*** TASK MATERIAL ***

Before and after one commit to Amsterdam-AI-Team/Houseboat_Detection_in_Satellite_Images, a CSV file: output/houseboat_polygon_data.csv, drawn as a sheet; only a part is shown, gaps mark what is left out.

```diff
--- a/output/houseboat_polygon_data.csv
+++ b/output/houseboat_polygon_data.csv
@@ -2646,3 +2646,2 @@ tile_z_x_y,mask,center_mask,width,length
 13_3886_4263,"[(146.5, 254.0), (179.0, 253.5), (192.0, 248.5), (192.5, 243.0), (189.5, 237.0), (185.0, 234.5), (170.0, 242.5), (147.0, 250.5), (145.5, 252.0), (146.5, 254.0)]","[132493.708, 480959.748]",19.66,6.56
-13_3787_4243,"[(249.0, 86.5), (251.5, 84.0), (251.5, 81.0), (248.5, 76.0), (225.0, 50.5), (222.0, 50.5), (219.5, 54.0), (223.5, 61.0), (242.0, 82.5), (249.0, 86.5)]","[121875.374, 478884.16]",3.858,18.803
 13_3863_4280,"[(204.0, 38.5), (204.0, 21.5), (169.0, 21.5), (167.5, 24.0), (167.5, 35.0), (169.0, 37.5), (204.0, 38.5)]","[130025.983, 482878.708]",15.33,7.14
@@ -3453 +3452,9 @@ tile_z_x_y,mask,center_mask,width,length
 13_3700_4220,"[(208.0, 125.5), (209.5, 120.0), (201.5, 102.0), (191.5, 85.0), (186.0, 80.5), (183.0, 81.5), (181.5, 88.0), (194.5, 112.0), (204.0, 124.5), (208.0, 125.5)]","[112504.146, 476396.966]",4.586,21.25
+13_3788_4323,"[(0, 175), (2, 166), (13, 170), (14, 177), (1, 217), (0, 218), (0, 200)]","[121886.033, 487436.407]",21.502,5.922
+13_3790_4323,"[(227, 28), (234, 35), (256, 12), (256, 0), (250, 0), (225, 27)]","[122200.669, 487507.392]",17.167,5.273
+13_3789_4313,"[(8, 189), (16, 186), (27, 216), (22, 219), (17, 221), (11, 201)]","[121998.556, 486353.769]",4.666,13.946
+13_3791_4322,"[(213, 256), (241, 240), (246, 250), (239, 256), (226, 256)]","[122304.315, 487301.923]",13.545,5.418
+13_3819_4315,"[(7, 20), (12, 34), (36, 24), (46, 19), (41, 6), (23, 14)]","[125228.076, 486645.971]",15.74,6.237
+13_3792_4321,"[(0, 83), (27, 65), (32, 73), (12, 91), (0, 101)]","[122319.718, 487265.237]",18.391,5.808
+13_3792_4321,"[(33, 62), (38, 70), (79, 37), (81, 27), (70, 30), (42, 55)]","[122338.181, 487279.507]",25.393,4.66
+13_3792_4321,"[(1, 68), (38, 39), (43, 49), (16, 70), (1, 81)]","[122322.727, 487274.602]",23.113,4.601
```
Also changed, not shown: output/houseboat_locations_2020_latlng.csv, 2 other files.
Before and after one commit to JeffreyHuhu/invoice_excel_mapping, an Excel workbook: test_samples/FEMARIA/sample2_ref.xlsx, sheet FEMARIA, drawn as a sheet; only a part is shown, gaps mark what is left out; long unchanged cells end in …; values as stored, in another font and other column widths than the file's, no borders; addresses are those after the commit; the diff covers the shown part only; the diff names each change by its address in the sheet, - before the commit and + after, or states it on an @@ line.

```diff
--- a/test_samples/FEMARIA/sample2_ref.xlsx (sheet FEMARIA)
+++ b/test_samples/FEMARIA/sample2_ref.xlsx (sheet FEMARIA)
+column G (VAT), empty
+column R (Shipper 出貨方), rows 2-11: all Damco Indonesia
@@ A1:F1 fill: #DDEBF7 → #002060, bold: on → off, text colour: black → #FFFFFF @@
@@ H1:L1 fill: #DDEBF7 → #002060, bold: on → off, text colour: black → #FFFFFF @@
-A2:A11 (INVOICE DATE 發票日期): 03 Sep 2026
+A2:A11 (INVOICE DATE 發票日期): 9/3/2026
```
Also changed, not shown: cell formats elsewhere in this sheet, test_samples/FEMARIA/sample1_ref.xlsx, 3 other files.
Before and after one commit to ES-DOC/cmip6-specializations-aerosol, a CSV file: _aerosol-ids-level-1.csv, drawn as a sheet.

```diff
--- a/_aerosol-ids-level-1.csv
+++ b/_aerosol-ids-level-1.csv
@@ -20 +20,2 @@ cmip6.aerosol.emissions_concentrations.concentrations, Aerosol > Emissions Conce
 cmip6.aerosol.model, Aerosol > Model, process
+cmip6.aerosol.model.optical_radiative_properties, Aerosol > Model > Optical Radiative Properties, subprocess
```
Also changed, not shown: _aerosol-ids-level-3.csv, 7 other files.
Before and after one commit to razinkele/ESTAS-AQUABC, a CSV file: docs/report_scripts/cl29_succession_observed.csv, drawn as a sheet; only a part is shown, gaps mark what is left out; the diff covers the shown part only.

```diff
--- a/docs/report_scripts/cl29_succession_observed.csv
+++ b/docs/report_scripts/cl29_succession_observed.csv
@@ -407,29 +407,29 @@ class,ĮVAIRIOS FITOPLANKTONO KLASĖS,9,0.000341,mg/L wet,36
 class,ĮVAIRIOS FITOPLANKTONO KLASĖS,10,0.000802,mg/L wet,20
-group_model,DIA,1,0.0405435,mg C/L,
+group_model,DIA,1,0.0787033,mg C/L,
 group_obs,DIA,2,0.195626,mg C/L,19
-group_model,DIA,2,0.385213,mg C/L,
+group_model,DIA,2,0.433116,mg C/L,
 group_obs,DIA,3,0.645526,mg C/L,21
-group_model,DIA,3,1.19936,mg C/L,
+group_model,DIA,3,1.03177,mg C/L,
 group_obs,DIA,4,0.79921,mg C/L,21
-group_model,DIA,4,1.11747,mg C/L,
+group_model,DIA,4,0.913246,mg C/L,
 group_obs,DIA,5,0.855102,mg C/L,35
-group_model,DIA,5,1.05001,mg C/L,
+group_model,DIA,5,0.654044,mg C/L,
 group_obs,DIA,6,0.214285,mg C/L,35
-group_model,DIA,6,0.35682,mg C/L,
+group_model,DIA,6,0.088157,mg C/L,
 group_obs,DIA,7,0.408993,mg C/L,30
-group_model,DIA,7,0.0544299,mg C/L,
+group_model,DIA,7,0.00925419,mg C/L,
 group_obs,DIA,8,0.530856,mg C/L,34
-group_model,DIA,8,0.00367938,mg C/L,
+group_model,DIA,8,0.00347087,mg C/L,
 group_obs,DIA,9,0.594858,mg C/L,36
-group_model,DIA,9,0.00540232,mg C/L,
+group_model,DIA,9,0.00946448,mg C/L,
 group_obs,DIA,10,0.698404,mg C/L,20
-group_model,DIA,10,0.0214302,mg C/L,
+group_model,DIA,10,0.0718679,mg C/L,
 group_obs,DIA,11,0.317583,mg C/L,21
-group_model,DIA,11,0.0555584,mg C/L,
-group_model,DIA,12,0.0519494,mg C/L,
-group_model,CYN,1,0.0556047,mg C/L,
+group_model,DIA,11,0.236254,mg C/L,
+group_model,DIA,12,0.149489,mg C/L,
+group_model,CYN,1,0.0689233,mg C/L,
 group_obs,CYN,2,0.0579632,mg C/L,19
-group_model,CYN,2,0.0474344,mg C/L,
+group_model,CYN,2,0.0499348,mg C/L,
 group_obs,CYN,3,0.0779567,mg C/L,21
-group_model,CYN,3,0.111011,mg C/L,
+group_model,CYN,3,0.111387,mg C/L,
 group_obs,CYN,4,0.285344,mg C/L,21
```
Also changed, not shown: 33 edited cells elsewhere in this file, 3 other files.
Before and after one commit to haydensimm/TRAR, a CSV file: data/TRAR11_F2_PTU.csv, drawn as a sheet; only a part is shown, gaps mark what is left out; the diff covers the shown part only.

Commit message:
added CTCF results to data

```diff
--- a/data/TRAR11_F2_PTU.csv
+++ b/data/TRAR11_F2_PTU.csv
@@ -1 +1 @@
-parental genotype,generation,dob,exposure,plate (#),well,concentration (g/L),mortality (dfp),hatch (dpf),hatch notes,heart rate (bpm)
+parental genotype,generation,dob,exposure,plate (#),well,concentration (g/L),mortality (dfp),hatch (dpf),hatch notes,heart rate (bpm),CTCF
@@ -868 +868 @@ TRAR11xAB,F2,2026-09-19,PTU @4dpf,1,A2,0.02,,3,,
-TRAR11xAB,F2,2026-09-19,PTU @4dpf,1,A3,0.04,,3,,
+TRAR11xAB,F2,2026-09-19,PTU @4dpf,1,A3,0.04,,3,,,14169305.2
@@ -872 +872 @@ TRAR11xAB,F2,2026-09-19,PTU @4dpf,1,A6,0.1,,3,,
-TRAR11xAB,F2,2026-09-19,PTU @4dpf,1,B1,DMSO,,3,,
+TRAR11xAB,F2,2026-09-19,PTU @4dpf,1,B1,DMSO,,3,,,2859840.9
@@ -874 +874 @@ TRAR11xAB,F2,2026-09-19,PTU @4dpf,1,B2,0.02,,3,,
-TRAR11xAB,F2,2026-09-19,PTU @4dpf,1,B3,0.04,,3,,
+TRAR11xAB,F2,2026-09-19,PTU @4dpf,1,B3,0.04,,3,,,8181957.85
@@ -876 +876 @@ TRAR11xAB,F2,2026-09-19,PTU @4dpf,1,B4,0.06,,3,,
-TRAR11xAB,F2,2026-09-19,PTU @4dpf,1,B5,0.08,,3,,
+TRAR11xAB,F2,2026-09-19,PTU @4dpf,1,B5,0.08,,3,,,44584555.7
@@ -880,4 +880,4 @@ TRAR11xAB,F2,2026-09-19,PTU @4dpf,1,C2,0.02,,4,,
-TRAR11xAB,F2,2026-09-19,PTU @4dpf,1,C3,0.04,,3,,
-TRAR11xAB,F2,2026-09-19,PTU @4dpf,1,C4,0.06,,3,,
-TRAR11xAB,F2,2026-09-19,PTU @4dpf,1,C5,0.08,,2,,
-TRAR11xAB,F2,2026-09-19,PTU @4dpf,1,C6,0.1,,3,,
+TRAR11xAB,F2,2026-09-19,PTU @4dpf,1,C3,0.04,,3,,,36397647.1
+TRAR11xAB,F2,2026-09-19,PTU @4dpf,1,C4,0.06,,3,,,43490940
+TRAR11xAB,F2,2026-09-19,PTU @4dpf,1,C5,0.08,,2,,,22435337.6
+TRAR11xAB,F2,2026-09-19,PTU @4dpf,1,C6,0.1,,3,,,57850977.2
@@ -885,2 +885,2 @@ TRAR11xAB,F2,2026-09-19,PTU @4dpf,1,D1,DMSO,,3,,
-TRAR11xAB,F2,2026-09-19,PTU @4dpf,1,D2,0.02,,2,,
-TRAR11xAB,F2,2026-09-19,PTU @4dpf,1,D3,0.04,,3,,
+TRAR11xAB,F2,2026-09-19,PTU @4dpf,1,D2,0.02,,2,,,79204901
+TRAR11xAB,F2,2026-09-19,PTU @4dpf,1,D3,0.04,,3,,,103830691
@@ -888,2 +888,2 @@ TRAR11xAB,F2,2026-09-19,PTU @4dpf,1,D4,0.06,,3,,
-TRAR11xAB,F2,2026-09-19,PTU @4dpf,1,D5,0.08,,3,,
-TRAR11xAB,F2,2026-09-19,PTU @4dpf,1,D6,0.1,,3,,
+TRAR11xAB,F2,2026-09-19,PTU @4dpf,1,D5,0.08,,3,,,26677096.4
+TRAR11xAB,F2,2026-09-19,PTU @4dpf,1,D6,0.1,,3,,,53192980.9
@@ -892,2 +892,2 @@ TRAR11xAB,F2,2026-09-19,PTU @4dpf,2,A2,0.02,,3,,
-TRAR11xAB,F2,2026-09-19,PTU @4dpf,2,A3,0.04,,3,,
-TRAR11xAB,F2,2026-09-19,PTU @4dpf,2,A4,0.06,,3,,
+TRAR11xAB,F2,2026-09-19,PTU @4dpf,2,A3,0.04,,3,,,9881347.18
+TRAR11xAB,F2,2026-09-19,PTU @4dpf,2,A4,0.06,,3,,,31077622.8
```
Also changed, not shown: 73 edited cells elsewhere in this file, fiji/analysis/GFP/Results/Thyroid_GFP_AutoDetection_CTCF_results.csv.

*** End of TASK MATERIAL ***

→ **WORK REQUEST**
Present each line from the listing that holds the string "level".

→ **RESULT**
Before and after one commit to ES-DOC/cmip6-specializations-aerosol, a CSV file: _aerosol-ids-level-1.csv, drawn as a sheet.
--- a/_aerosol-ids-level-1.csv
+++ b/_aerosol-ids-level-1.csv
Also changed, not shown: _aerosol-ids-level-3.csv, 7 other files.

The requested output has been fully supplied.